In the month of January, the S&P 500 Index lost -4.96%, its ninth lowest return of the index since 1926.[i] IFA Index Portfolio 100, which is our globally diversified portfolio of equities with tilts towards small cap and value stocks, lost -6.25% during the same time. Should investors take these losses as signs of more financial pain to come?

Of course not!

We say this with confidence because history has been on our side. The benefit of having hard-nosed data is that we don’t have to rely on gut instincts or random guesses. While we would never say with absolute certainty what the future holds, we can observe similar market environments in the past to give us some degree of insight. There will always be those investors who believe that “this time is different,” to which we would respond, “that is what most people with gambling problems say as well.”

Going all the way back to 1926, whenever a year started off with a negative January the subsequent 11 month period was positive 59% of the time, with an average return of approximately 7%. Further, from its most recent peak on November 3 of 2015, the S&P 500 has lost -10.43% through January 15, 2016. We can look into subsequent 1, 3, and 5 year annualized returns across domestic, international developed, and emerging markets after similar declines. The table below shows these exact metrics.
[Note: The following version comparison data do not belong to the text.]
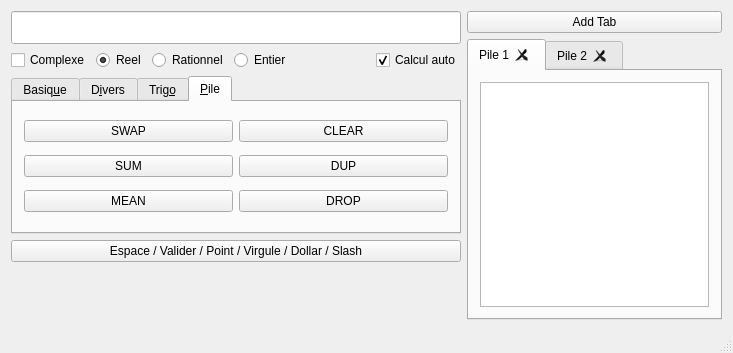
This is ProjetLO21/mainwindow.ui in Pitouli/lo21-ahmed-pitouli as Qt 5 draws it before an edit. The edited form follows.
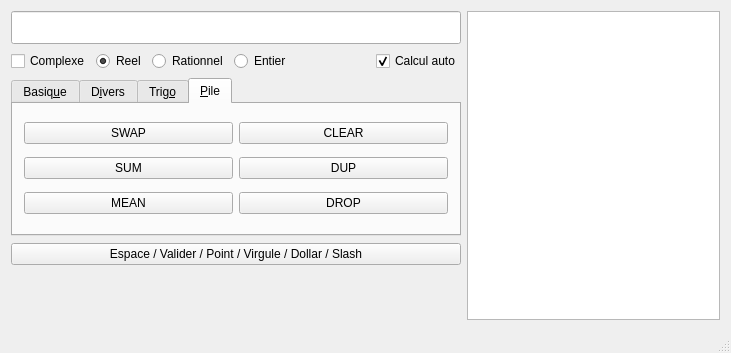
This is the edited form.

```diff
--- a/ProjetLO21/mainwindow.ui
+++ b/ProjetLO21/mainwindow.ui
@@ -6,7 +6,7 @@
    <rect>
     <x>0</x>
     <y>0</y>
-    <width>733</width>
+    <width>731</width>
     <height>353</height>
    </rect>
   </property>
@@ -17,9 +17,15 @@
    <layout class="QGridLayout" name="gridLayout_7">
     <item row="0" column="0" colspan="2">
      <layout class="QVBoxLayout" name="panneauSaisie">
+      <property name="spacing">
+       <number>7</number>
+      </property>
       <property name="sizeConstraint">
        <enum>QLayout::SetFixedSize</enum>
       </property>
+      <property name="bottomMargin">
+       <number>0</number>
+      </property>
       <item>
        <widget class="QLineEdit" name="lineSaisie">
         <property name="font">
@@ -787,7 +793,9 @@
         </property>
        </widget>
       </item>
-      <item>
+     </layout>
+    </item>
+    <item row="1" column="0" colspan="2">
        <spacer name="verticalSpacer">
         <property name="orientation">
          <enum>Qt::Vertical</enum>
@@ -800,63 +808,20 @@
         </property>
        </spacer>
       </item>
-     </layout>
-    </item>
-    <item row="0" column="2">
-     <layout class="QVBoxLayout" name="panneauPile">
-      <item>
-       <widget class="QPushButton" name="pushButton_addTab">
-        <property name="text">
-         <string>Add Tab</string>
-        </property>
-       </widget>
-      </item>
-      <item>
-       <widget class="QTabWidget" name="tabWidget_pile">
+    <item row="0" column="3" rowspan="2">
+     <widget class="QListWidget" name="listWidget_pile">
         <property name="minimumSize">
          <size>
           <width>250</width>
           <height>0</height>
          </size>
         </property>
-        <property name="currentIndex">
-         <number>0</number>
-        </property>
-        <property name="tabsClosable">
-         <bool>true</bool>
-        </property>
-        <widget class="QWidget" name="tab_pile_1">
-         <attribute name="title">
-          <string>Pile 1</string>
-         </attribute>
-         <layout class="QHBoxLayout" name="horizontalLayout">
-          <item>
-           <widget class="QListWidget" name="listWidget_pile_1">
             <property name="font">
              <font>
-              <pointsize>14</pointsize>
-             </font>
-            </property>
-            <property name="showDropIndicator" stdset="0">
-             <bool>false</bool>
-            </property>
-           </widget>
-          </item>
-         </layout>
-        </widget>
-        <widget class="QWidget" name="tab_pile_2">
-         <attribute name="title">
-          <string>Pile 2</string>
-         </attribute>
-         <layout class="QHBoxLayout" name="horizontalLayout_3">
-          <item>
-           <widget class="QListView" name="listWidget_pile_2"/>
-          </item>
-         </layout>
-        </widget>
-       </widget>
-      </item>
-     </layout>
+        <pointsize>12</pointsize>
+       </font>
+      </property>
+     </widget>
     </item>
    </layout>
   </widget>
```
Lines whose indentation alone changed are shown as unchanged.
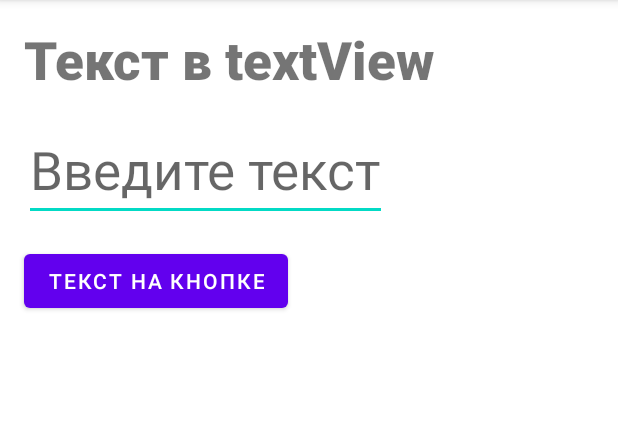
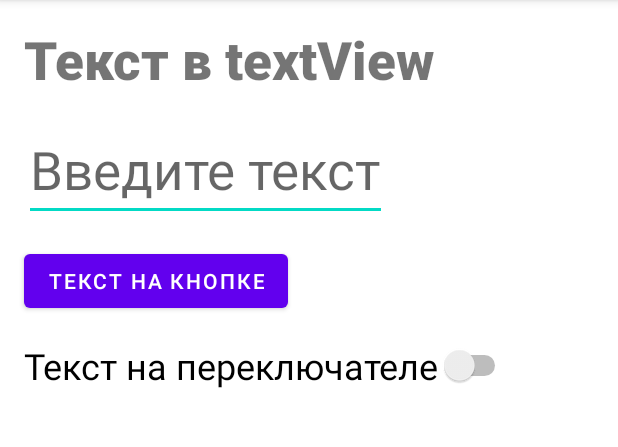
Before and after one commit to citizen-of-makondo/AndroidBasic, an Android app: the screen it shows after launch (MainActivity), on a phone screen of 412 x 824 dp, the part 84-531 px from its top. Run offline under Robolectric (Android 15) with nearby library versions, the phone set to English and light mode, and no system bars.

Commit message:
Added Switch

```diff
--- a/app/src/main/res/layout/activity_main.xml
+++ b/app/src/main/res/layout/activity_main.xml
@@ -32,7 +32,12 @@
         android:layout_marginTop="16dp"
         android:text="Текст на кнопке" />
 
-
-
+    <Switch
+        android:id="@+id/switchView"
+        android:layout_width="wrap_content"
+        android:layout_height="wrap_content"
+        android:layout_margin="16dp"
+        android:text="@string/textOnSwitch"
+        android:textSize="24dp" />
 
 </LinearLayout>
--- a/app/src/main/res/values/strings.xml
+++ b/app/src/main/res/values/strings.xml
@@ -2,4 +2,5 @@
     <string name="app_name">AndroidBasic</string>
     <string name="textInTextview">Текст в textView</string>
     <string name="writeYourText">Введите текст</string>
+    <string name="textOnSwitch">Текст на переключателе</string>
 </resources>
```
For example, for US Large Cap stocks there have been 152 periods from 1926 through 2015 where there have been 10% declines. The subsequent 1, 3, and 5 year annualized returns were, on average, 11.95%, 8.94%, and 10.07%, respectively. Similarly, when the US Large Cap stocks have declined by 20%, which has happened 39 times in the past, subsequent returns have been 10.43%, 7.58%, and 9.63%, respectively. There have been similar trends across the international/developed and emerging markets as well.

Negative returns don’t necessarily lead to further negative returns. In fact, history seems to suggest the opposite. But what about volatility? Volatility measures both down and upside movements within the market and many professional traders believe it to be a great technical indicator. Unfortunately, volatility does not provide much insight in terms of future expectations, at least over multiple years. Once we move outside daily, monthly and even annual volatility estimates, which many statisticians have described as “random noise,” volatility (as measured by standard deviation) and realized returns have had a very loose relationship. Grouping the returns of the S&P 500 Index by decade going back to 1930, we can see that there have been periods of high volatility and high returns, high volatility and high realized returns, low volatility and high realized returns and low volatility and low realized returns. See table below.

The markets have tested investor discipline so far this year. While the S&P 500 has delivered its ninth worst performance in measured history, we need to be careful about extrapolating these results into the future. History has shown that more often than not, a deep decline has usually resulted in favorable returns for investors over subsequent short term time periods. Although times are volatile, we should embrace market volatility as it indicates a properly functioning market. More uncertainty should lead to more volatility. Nobody knows for sure what the future will hold, but if it is anything like it has been in the past, then investors should be excited. As always, maintaining discipline through all market environments is essential. Abandoning long term discipline and inviting short term emotion more often than not leads to bad financial outcomes.

Strap in and hold on for the ride.



[i] Dimensional Fund Advisors. Recent Market Volatility. Dimesional Fund Advisors, LP: February 2016.